Caisson integrity is a major issue for offshore platform operators. A caisson is a relatively simple part of an asset, but one which can have a devastating impact if its integrity is compromised. If a caisson detaches it can cause considerable damage to subsea infrastructure and impair production capability, whilst incurring significant replacement costs.
The requirements for installations to be cost-effective and environmentally secure are ever increasing and monitoring their condition is essential to ensure integrity. To achieve this, the industry must adopt smarter ways of operating and become more receptive to new technologies, working closer with the supply chain to help deliver efficiencies, drive down costs and, ultimately, increase production.
Caisson Failure Mechanisms
Caissons are usually constructed from carbon steel and are generally classed as part of the platform structure, rather than topside plant. They are guided subsea by external welded or structure attached guide supports. These guides allow the caisson to withstand the harsh sea environment which in turns protects the internal process system contained within the caisson.
Caissons suffer from a large variety of failure mechanisms such as corrosion/erosion, mechanical/abrasion, fatigue/cracking, blocking, and bacterial corrosion (MIC). Although caisson failure is not necessarily predictable, given enough time it is inevitable. It has been proven that regularly scheduled inspections and preventive maintenance ensure structural integrity.

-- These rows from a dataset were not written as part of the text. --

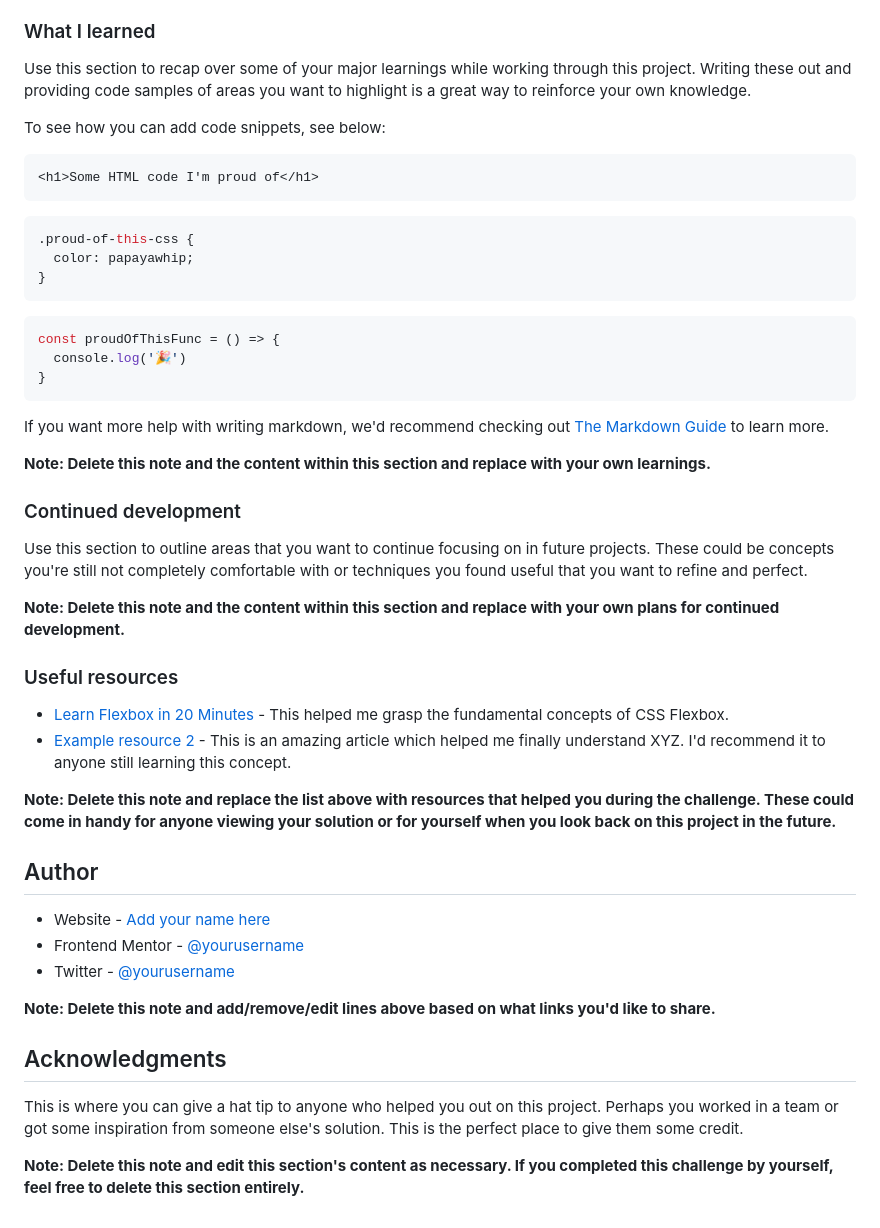
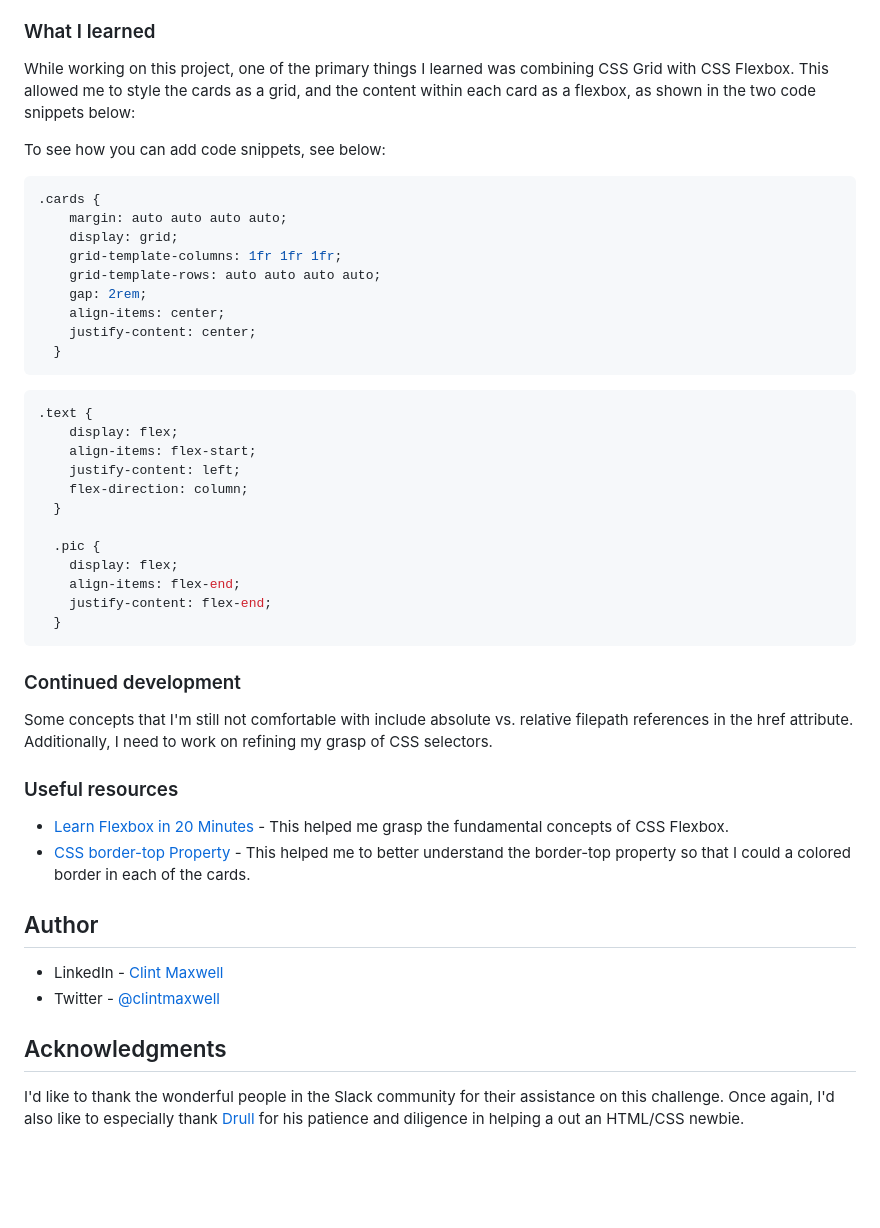
Before and after one commit to AntonioHouTX/four-card-feature-section, a Markdown page: README-template.md, the part around the change printed below. GitHub-like rendering; blank space fills up the shorter version.

````diff
--- a/README-template.md
+++ b/README-template.md
@@ -61,50 +49,50 @@ Then crop/optimize/edit your image however you like, add it to your project, and
 ### What I learned
 
-Use this section to recap over some of your major learnings while working through this project. Writing these out and providing code samples of areas you want to highlight is a great way to reinforce your own knowledge.
+While working on this project, one of the primary things I learned was combining CSS Grid with CSS Flexbox.  This allowed me to style the cards as a grid, and the content within each card as a flexbox, as shown in the two code snippets below:
 
 To see how you can add code snippets, see below:
 
-```html
-<h1>Some HTML code I'm proud of</h1>
-```
+
 ```css
-.proud-of-this-css {
-  color: papayawhip;
-}
-```
-```js
-const proudOfThisFunc = () => {
-  console.log('🎉')
-}
+.cards {
+    margin: auto auto auto auto;
+    display: grid;
+    grid-template-columns: 1fr 1fr 1fr;
+    grid-template-rows: auto auto auto auto;
+    gap: 2rem;
+    align-items: center;
+    justify-content: center;
+  }
 ```
 
-If you want more help with writing markdown, we'd recommend checking out [The Markdown Guide](https://www.markdownguide.org/) to learn more.
+```css
+.text {
+    display: flex;
+    align-items: flex-start;
+    justify-content: left;
+    flex-direction: column;
+  }
 
-**Note: Delete this note and the content within this section and replace with your own learnings.**
-
+  .pic {
+    display: flex;
+    align-items: flex-end;
+    justify-content: flex-end;
+  }
+```
 ### Continued development
 
-Use this section to outline areas that you want to continue focusing on in future projects. These could be concepts you're still not completely comfortable with or techniques you found useful that you want to refine and perfect.
-
-**Note: Delete this note and the content within this section and replace with your own plans for continued development.**
+Some concepts that I'm still not comfortable with include absolute vs. relative filepath references in the href attribute.  Additionally, I need to work on refining my grasp of CSS selectors.
 
 ### Useful resources
 
 - [Learn Flexbox in 20 Minutes](https://www.youtube.com/watch?v=FTlczfR82mQ) - This helped me grasp the fundamental concepts of CSS Flexbox.
-- [Example resource 2](https://www.example.com) - This is an amazing article which helped me finally understand XYZ. I'd recommend it to anyone still learning this concept.
-
-**Note: Delete this note and replace the list above with resources that helped you during the challenge. These could come in handy for anyone viewing your solution or for yourself when you look back on this project in the future.**
+- [CSS border-top Property](https://www.w3schools.com/cssref/pr_border-top.asp) - This helped me to better understand the border-top property so that I could a colored border in each of the cards.
 
 ## Author
 
-- Website - [Add your name here](https://www.your-site.com)
-- Frontend Mentor - [@yourusername](https://www.frontendmentor.io/profile/yourusername)
-- Twitter - [@yourusername](https://www.twitter.com/yourusername)
-
-**Note: Delete this note and add/remove/edit lines above based on what links you'd like to share.**
+- LinkedIn - [Clint Maxwell](https://www.linkedin.com/in/maxwellclint/)
+- Twitter - [@clintmaxwell](https://www.twitter.com/clintmaxwell)
 
 ## Acknowledgments
 
-This is where you can give a hat tip to anyone who helped you out on this project. Perhaps you worked in a team or got some inspiration from someone else's solution. This is the perfect place to give them some credit.
-
-**Note: Delete this note and edit this section's content as necessary. If you completed this challenge by yourself, feel free to delete this section entirely.**
+I'd like to thank the wonderful people in the Slack community for their assistance on this challenge.  Once again, I'd also like to especially thank [Drull](https://github.com/drull1000) for his patience and diligence in helping a out an HTML/CSS newbie.
````
Also changed, not shown: other parts of README-template.md (+6 -18 lines), images/mobile_screenshot_bottom.jpg (added), images/mobile_screenshot_top.jpg (added).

Internal Inspection Solution
Defects developing from the inside of a caisson will not become visible externally until they are through thickness. Inspection, monitoring and mitigation efforts need to focus on the detection and prevention of internal degradation.
Completing caisson inspection internally provides comprehensive data over areas with external coatings, neoprene (or similar) and where cladding is present, and is the primary method for obtaining corrosion mapping data within external guide support locations or external repairs.
Three stages will be followed to complete a full caisson inspection:
- Cleaning and surface preparation
- Remote ultrasonic inspection
- Remote visual inspection
High-pressure water jet cleaning can be remotely deployed internally to remove all loose coating and surface corrosion, with debris flushed to sea or collected in recovery baskets and brought up to the platform for disposal. Termination blockages can also be removed using high-pressure water jet cleaning.
Following cleaning, remotely deployed robotic ultrasonic inspection scanning tools are used to gather thickness measurements over the full length of the caisson, providing real-time inspection data that can be interpreted to give an initial assessment of caisson condition.
Following the ultrasonic inspection, remotely deployed inspection cameras provide visual confirmation of defects and anomalies observed during the ultrasonic inspection, in addition to the condition of the caisson surface and welds.
Thorough visual inspection and ultrasonic corrosion mapping throughout the full length of a caisson will identify areas of deterioration and potential failure, allowing remediation measures to be taken. Caisson repair is significantly less expensive and time-consuming than a full replacement.
Caisson integrity remains a major industry wide issue. In order to tackle these challenges head on, the industry must ensure that the technology and systems to prevent such failures are developed and implemented. Internal inspection provides in-depth data on areas often not visible or accessible externally. Through appropriate inspection, monitoring and mitigation techniques, caisson failures can be prevented, resulting in significant cost savings and added value to asset operators.